**Your assignment:** Look through the entries below. Report each line that has the word "dataset" in it.

**Data in this exercise:**
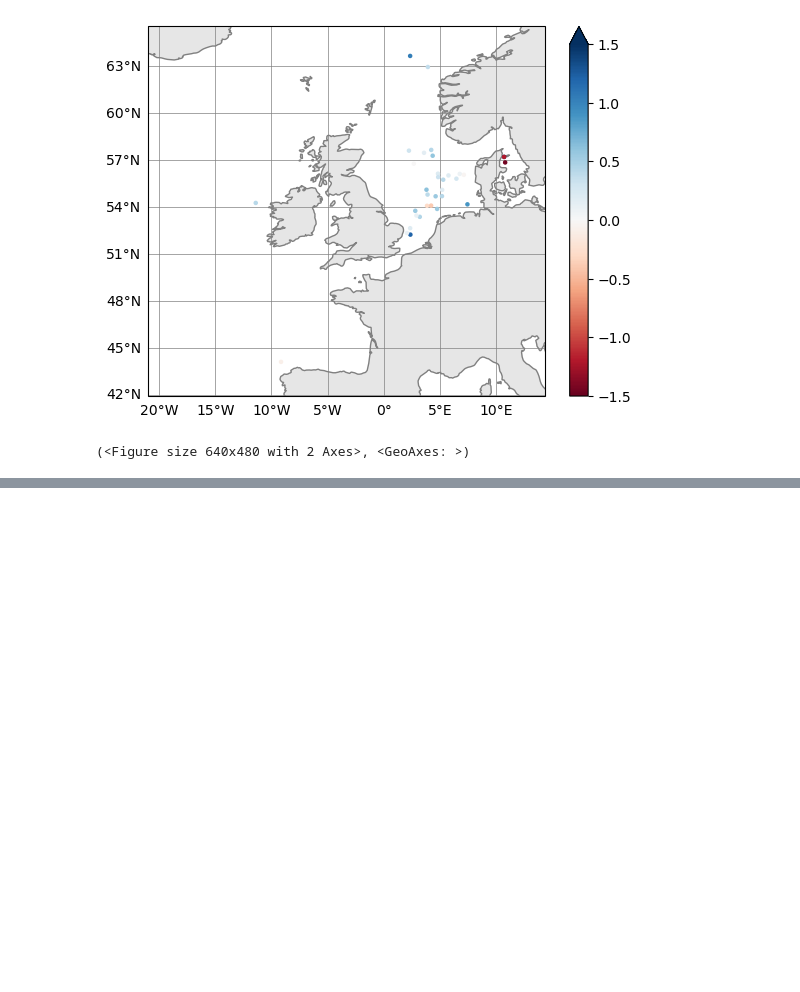
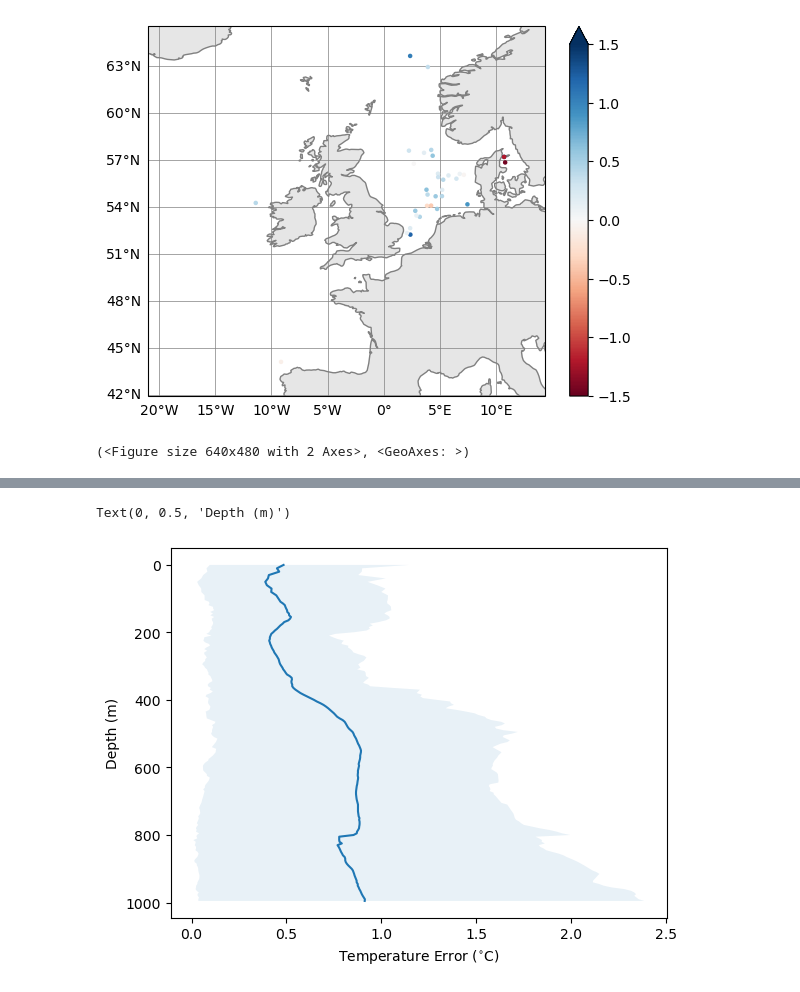
Before and after one commit to NOC-MSM/CLASS_workshop, a Jupyter notebook: Analysis/AMM/Notebooks/profile_exercise.ipynb, the cells around one changed output, grey strips where cells are left out. Cells and saved outputs as stored; diff of their text form; code cells hidden in the pictures; blank space fills up the shorter version.

Commit message:
additional profile content

```diff
--- a/Analysis/AMM/Notebooks/profile_exercise.ipynb
+++ b/Analysis/AMM/Notebooks/profile_exercise.ipynb
@@ -144,0 +149,4 @@ coast.plot_util.geo_scatter(longitude, latitude, c=c, s=5,
+# %%
+profile_errors = analysis.difference(en4_profiles_ref_grid, nemo_profiles_ref_grid)
+profile_errors.dataset = profile_errors.dataset.reset_coords("depth")
+print (profile_errors.dataset)
@@ -144,0 +166,15 @@ coast.plot_util.geo_scatter(longitude, latitude, c=c, s=5,
+# %%
+mean_profile_errors = profile_errors.dataset.mean("id_dim")
+# %%
+quant = profile_errors.dataset.quantile([0.1,0.9], "id_dim")
+lower_quant = quant.sel(quantile=0.1)
+upper_quant = quant.sel(quantile=0.9)
+# %%
+plt.plot(mean_profile_errors.abs_diff_temperature, mean_profile_errors.depth)
+plt.fill_betweenx(mean_profile_errors.depth, lower_quant.abs_diff_temperature, upper_quant.abs_diff_temperature, alpha=0.1)
+plt.gca().invert_yaxis()
+plt.gca().set_xlabel(r'Temperature Error ($^{\circ}$C)')
+plt.gca().set_ylabel('Depth (m)')
+# %% [output]
+Text(0, 0.5, 'Depth (m)')
+[figure, added]
```
Also changed, not shown: parts of 7 cells of this notebook.
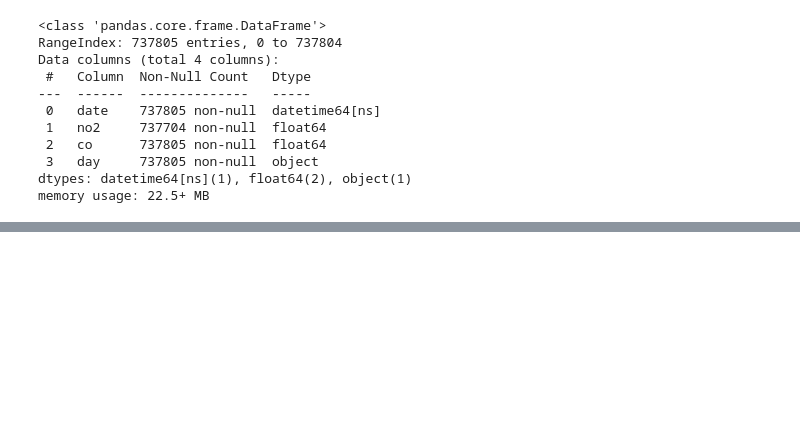
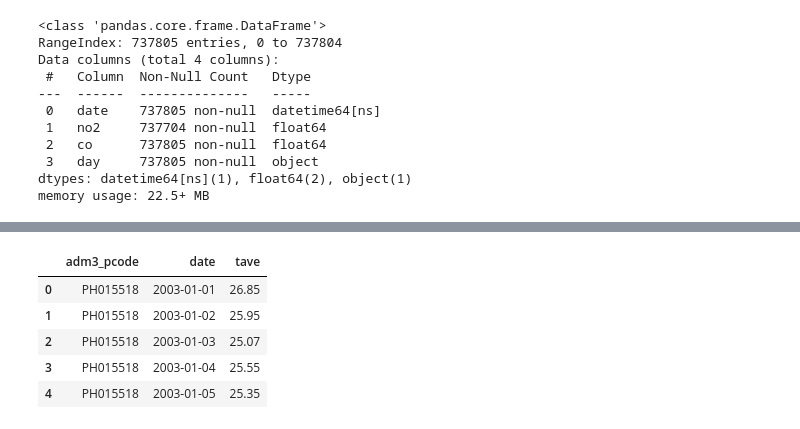
Before and after one commit to rxphaelbihag/Python-Data-Analysis-Case-Studies, a Jupyter notebook: Air Quality Philippines.ipynb, the cells around one changed output, grey strips where cells are left out. Drawn from its saved outputs; the diff is of its cells as text; code cells hidden in the pictures; blank space fills up the shorter version.

```diff
--- a/Air Quality Philippines.ipynb
+++ b/Air Quality Philippines.ipynb
@@ -364,0 +443,13 @@ NO2 normality violated! 1.7879711941306943e-07
+# %%
+climate_atmosphere['adm4_pcode'] = climate_atmosphere['adm4_pcode'].str[:8]        # Slice the code to get the city code
+climate_atmosphere.rename(columns={'adm4_pcode': 'adm3_pcode'}, inplace=True)
+climate_atmosphere.drop(['uuid','freq','tmin', 'tmax', 'heat_index',
+                         'pr', 'wind_speed', 'rh', 'solar_rad', 'uv_rad'], axis=1, inplace=True) # Drop unwanted columns
+climate_atmosphere.head()
+# %% [output]
+|  | adm3_pcode | date | tave |
+| 0 | PH015518 | 2003-01-01 | 26.85 |
+| 1 | PH015518 | 2003-01-02 | 25.95 |
+| 2 | PH015518 | 2003-01-03 | 25.07 |
+| 3 | PH015518 | 2003-01-04 | 25.55 |
+| 4 | PH015518 | 2003-01-05 | 25.35 |
```
Also changed, not shown: parts of 33 cells of this notebook.
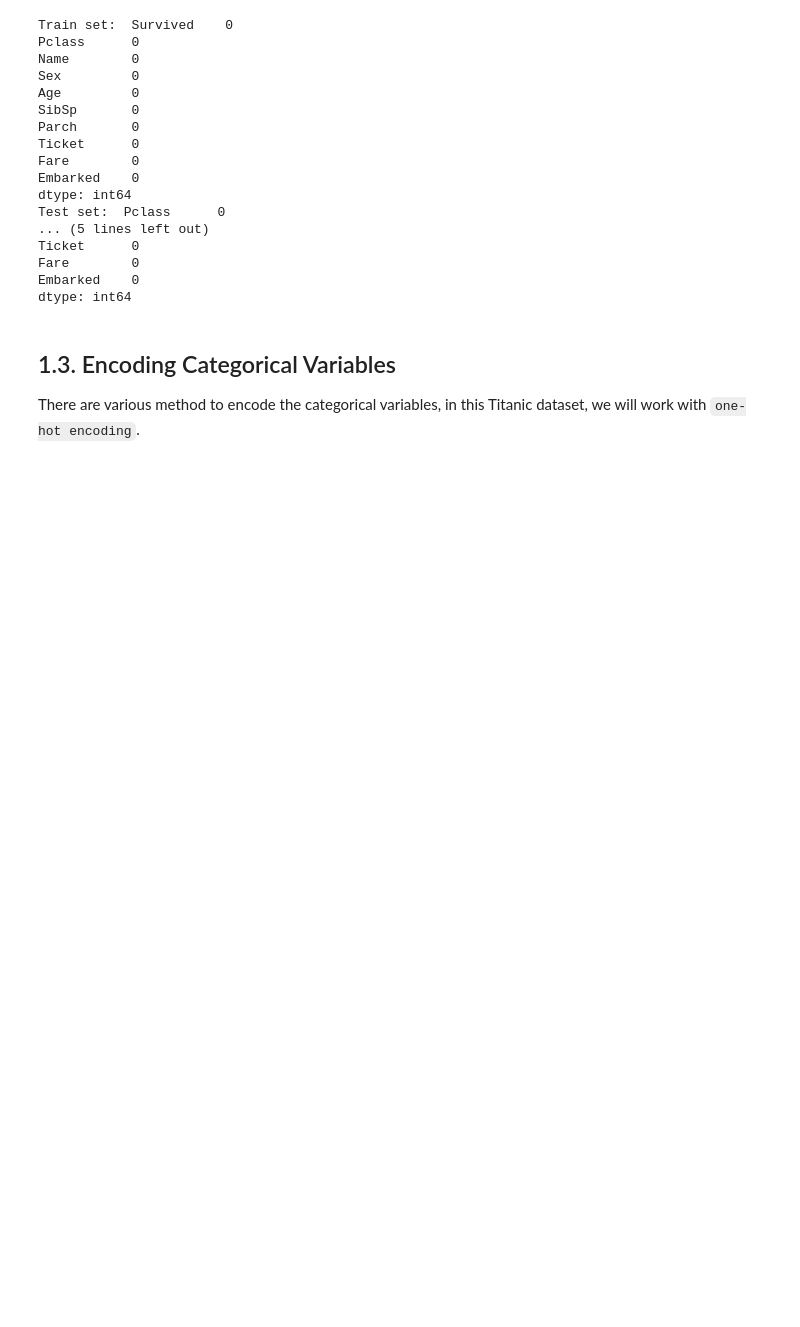
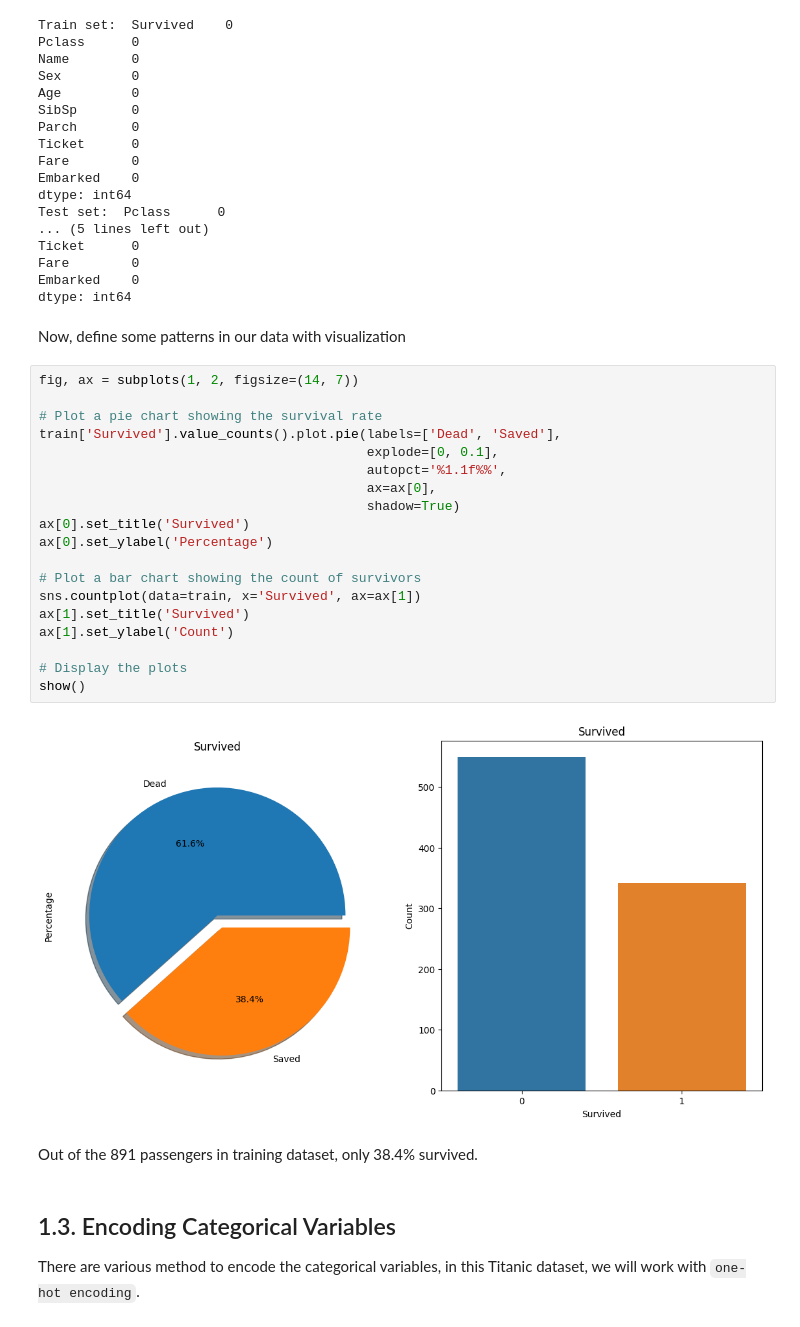
Before and after one commit to vanle2000/Titanic_EDA-and-Survival-Prediction, a Jupyter notebook: Titanic_Disaster.ipynb, the cells around one changed output. Drawn from its saved outputs; the diff is of its cells as text; blank space fills up the shorter version.

```diff
--- a/Titanic_Disaster.ipynb
+++ b/Titanic_Disaster.ipynb
@@ -104,6 +159,31 @@ Ticket      0
 Fare        0
 Embarked    0
 dtype: int64
+# %% [markdown]
+Now, define some patterns in our data with visualization
+# %%
+fig, ax = subplots(1, 2, figsize=(14, 7))
+
+# Plot a pie chart showing the survival rate
+train['Survived'].value_counts().plot.pie(labels=['Dead', 'Saved'],
+                                          explode=[0, 0.1],
+                                          autopct='%1.1f%%',
+                                          ax=ax[0],
+                                          shadow=True)
+ax[0].set_title('Survived')
+ax[0].set_ylabel('Percentage')
+
+# Plot a bar chart showing the count of survivors
+sns.countplot(data=train, x='Survived', ax=ax[1])
+ax[1].set_title('Survived')
+ax[1].set_ylabel('Count')
+
+# Display the plots
+show()
+# %% [output]
+[figure, added]
+# %% [markdown]
+Out of the 891 passengers in training dataset, only 38.4% survived.
 # %% [markdown]
 ## 1.3. Encoding Categorical Variables
 There are various method to encode the categorical variables, in this Titanic dataset, we will work with `one-hot encoding`.
```
Also changed, not shown: parts of 15 cells of this notebook.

**Result of the task:**
+profile_errors.dataset = profile_errors.dataset.reset_coords("depth")
+print (profile_errors.dataset)
+mean_profile_errors = profile_errors.dataset.mean("id_dim")
+quant = profile_errors.dataset.quantile([0.1,0.9], "id_dim")
+Out of the 891 passengers in training dataset, only 38.4% survived.
 There are various method to encode the categorical variables, in this Titanic dataset, we will work with `one-hot encoding`.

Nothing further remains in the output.